Motivation can be increased by communicating the strategic plan effectively, and establishing the significance of that plan in context of work activities throughout the organization. You can develop ability by identifying and supporting the capabilities required to enact the plan, and removing barriers to change. Lastly, a trigger should be provided: this could be a prompt from a manager, a check-in during your regular team meetings, or a nudge/reminder sent from a behavior change platform like the one that Actionable provides.

It’s also worth noting that the cultural element of change should not be underestimated. Does the culture of your organization embrace and encourage change, or does it discourage change by rewarding the status quo? Things like overly rigid decision making processes, bureaucratic hierarchies, and a lack of safety in failure can all ensure that your change initiatives fall flat. Shifting culture is difficult work that requires sustained effort and an understanding of the complexities and nuance of your organization. But even more difficult (if not impossible) is successfully implementing a strategic plan that is out of sync with the established culture.

Whether you’re part of the leadership team presenting a new strategic plan, a manager tasked with implementing a new vision for your team, or an individual contributor just trying to keep up, remember that to get new results, you have to perform new behaviors (and you have to be willing to get uncomfortable to make change).

For successful implementation of a new strategic plan, individual behaviors need to be aligned. Create the conditions required for those individual behavior changes—motivation, ability, and an effective trigger. Plan your communications to ensure the strategic plan becomes relevant for all individuals within the organization. KPIs are great, but are often lagging indicators—to be successful, you can’t wait until the monthly or quarterly numbers are in to course correct and expect to see quick results.

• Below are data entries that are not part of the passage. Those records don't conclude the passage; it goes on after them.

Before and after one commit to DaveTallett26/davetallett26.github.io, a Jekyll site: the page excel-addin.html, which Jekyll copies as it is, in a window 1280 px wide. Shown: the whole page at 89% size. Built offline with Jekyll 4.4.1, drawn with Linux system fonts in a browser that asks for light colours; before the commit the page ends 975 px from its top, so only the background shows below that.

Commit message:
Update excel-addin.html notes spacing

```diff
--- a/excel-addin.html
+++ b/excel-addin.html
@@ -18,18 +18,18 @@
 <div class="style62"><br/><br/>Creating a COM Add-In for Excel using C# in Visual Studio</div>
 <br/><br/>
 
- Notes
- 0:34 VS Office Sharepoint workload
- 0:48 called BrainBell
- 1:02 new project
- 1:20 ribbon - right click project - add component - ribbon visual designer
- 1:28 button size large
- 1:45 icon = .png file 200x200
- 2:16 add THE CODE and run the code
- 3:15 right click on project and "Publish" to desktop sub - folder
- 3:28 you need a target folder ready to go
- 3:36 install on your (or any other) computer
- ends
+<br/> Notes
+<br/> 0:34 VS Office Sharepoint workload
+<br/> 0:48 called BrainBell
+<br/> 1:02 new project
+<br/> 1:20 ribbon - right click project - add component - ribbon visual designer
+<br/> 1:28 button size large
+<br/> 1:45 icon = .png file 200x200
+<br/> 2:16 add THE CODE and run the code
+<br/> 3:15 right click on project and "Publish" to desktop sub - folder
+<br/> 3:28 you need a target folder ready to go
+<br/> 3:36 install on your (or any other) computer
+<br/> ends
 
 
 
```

Don’t let your ambitious plans for the year ahead fade into the background as the hustle of the day-to-day takes over and the year marches on. Change is about the only constant we can count on in our VUCA landscape—so make it your resolution to embrace change with new behaviors and ensure they are sufficiently supported not only once, but on an ongoing basis. Your organization will thank you.